loading...

Best of Modern JavaScript — Object and Array Parameter Destructuring

aumayeung profile image John Au-Yeung Originally published at thewebdev.info on ・3 min read

Since 2015, JavaScript has improved immensely.

It’s much more pleasant to use it now than ever.

In this article, we’ll look at working with objects and array parameter destructuring.

Objects and Names Parameters

We can pass in objects as parameters and destructure them into variables.

This way, we can have one object parameter that has multiple properties and we can turn them into variables.

Now we don’t have to have many parameters in our function.

For instance, we can write:

function foo({
  a = 1,
  b = 2,
  c = 3
}) {
  console.log(a, b, c)
}

And then we have an object parameter with properties a , b and c .

And we set their default values to 1, 2, and 3 respectively.

This way, we can pass in an object with any of these properties and they’ll be destructured.

Otherwise, we set the default values.

For example, we can write:

foo({
  a: 2,
});

Then a and b are 2 and c is 3.

a is passed in but b and c are set from the default values.

This is much shorter than what we have in ES5 or earlier:

function foo(props) {
  props = props || {};
  var a = props.a || 0;
  var b = props.b || -1;
  var c = props.c || 1;
  console.log(a, b, c)
}

We have the props parameter which is an object.

If it’s falsy, then we set it to an object.

And we assign the properties of it to variables after that.

We assign the default values if they’re falsy as opposed to only when they’re undefined .

As we can see, this is much longer and we might not want to return the default value for all falsy values.

Destructuring Arrays

We can destructure arrays in parameters.

For instance, we can write:

const arr = [
  ['foo', 3],
  ['bar', 19]
];
arr.forEach(([word, count]) => {
  console.log(word, count);
});

Then we have the arr array with arrays as entries.

We destructured the callback with the array and then we can use the nested entries as variables.

Also, we can use them to transform maps by converting them to arrays and calling the map method to do what we want with it.

We can write:

const map = new Map([
  [1, 'a'],
  [2, 'b'],
  [3, 'c'],
]);

const newMap = new Map(
  [...map]
  .map(([k, v]) => [k * 2, v])
);
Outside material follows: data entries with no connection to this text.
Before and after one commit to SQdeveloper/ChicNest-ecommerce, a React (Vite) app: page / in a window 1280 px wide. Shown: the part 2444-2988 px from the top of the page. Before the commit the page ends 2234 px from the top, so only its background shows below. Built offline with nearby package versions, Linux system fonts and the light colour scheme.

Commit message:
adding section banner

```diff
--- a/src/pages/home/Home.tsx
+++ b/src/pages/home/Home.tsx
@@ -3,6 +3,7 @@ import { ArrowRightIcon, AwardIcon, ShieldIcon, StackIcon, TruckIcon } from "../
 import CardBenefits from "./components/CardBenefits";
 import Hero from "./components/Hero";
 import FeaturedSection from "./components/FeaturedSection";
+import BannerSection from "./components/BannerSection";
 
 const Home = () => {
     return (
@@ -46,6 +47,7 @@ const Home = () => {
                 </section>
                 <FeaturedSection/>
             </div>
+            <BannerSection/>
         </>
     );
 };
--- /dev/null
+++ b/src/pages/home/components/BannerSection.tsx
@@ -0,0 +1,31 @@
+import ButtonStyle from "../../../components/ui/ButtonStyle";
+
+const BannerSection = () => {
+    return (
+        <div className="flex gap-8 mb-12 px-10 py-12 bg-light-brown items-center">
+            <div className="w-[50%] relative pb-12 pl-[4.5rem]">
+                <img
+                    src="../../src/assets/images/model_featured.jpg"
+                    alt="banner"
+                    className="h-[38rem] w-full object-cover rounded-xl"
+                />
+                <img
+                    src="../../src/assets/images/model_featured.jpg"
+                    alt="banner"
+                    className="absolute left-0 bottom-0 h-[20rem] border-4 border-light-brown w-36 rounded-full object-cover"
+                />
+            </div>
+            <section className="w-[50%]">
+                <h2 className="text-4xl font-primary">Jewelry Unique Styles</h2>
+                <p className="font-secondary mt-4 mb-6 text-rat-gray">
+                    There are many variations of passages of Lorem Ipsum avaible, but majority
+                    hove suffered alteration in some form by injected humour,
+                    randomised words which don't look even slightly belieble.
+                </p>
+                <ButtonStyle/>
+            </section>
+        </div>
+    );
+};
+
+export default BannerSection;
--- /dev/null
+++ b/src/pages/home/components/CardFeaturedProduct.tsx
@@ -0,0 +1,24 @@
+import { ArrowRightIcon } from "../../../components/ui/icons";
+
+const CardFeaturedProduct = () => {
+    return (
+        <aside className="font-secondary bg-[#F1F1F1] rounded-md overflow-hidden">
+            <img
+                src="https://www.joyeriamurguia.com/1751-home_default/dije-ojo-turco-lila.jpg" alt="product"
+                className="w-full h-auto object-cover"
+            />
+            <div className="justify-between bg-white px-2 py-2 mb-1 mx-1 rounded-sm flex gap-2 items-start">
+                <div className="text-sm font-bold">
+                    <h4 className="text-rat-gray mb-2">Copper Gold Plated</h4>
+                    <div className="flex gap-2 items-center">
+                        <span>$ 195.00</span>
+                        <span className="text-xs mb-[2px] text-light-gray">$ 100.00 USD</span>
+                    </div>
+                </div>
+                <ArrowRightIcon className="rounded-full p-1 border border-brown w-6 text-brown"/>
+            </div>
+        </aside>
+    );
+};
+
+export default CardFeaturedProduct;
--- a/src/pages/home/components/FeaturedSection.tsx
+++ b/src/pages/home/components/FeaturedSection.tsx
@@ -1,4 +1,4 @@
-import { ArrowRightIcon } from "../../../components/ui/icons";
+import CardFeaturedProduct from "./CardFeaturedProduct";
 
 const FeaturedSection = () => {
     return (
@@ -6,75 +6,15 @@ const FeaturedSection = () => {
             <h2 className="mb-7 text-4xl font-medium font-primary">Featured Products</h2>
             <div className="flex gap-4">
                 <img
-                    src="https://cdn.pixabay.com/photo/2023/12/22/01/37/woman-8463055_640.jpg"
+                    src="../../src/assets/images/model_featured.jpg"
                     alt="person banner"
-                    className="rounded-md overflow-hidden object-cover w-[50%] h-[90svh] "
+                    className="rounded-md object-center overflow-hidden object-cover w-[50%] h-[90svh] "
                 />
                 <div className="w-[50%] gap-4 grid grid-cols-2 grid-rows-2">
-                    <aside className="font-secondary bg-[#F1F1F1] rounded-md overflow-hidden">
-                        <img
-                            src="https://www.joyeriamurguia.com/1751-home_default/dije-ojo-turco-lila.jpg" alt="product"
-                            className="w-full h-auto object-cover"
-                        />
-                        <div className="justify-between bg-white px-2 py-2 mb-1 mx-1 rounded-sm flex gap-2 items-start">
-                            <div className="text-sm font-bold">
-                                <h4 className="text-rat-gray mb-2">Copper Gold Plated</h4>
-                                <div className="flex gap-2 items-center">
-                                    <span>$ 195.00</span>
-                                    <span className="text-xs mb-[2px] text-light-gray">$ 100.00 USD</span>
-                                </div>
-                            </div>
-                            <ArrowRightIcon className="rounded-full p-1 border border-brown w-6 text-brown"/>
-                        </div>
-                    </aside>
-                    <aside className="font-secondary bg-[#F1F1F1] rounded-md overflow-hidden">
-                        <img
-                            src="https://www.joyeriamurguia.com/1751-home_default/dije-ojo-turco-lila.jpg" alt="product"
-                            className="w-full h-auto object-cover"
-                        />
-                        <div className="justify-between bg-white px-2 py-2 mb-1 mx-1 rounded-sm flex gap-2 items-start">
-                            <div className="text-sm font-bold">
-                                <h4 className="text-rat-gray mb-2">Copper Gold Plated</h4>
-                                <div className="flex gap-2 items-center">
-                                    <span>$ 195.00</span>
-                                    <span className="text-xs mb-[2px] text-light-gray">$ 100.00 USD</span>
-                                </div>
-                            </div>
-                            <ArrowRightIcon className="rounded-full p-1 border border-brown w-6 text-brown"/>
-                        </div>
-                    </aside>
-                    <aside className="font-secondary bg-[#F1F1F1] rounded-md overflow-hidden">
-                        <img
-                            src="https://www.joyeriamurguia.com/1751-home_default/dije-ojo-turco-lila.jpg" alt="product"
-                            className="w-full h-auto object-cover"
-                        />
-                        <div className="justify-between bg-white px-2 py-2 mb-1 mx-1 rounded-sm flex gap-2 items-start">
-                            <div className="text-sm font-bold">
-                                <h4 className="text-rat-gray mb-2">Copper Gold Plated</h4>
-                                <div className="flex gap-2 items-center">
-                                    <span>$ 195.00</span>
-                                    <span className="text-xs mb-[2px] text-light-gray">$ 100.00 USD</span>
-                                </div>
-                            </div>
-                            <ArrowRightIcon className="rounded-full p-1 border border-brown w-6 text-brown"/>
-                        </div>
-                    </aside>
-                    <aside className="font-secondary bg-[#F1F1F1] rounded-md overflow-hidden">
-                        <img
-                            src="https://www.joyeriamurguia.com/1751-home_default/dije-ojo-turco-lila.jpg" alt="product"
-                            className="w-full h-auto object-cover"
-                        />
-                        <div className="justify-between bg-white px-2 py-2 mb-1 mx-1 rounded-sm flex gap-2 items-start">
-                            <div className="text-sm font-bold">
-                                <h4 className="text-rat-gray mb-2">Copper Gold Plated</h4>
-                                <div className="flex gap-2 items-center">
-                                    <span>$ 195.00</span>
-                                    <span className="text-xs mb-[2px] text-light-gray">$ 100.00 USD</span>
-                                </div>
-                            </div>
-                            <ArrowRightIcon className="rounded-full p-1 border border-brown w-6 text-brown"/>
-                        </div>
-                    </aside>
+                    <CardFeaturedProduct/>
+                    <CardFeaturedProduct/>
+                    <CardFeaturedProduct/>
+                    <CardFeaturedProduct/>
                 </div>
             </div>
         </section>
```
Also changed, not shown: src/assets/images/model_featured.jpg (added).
We have a map with the arrays in it.

Then we created a new map by spreading the existing map to an array.

And then we called map to return the new entries.

The spread operator will convert it to an array with the entries being arrays of the key and value of each entry.

Therefore, we can use the destructuring assignment in the same way.

We can do the same thing with an array of promises.

For example, we can write:

const promises = [
  Promise.resolve(1),
  Promise.resolve(2),
  Promise.resolve(3),
];

Promise.all(promises)
  .then(([foo, bar, baz]) => {
    console.log(foo, bar, baz);
  });

We destructured the array parameter in then .

Then we get the destructured variables in the console log.

They have all the resolved values.

Conclusion

We can destructure object and array parameters to assign properties and array entries in arguments to variables.

The post Best of Modern JavaScript — Object and Array Parameter Destructuring appeared first on The Web Dev.

Posted on by:

aumayeung profile

John Au-Yeung

@aumayeung

I'm web developer interested in JavaScript stuff.

Discussion

markdown guide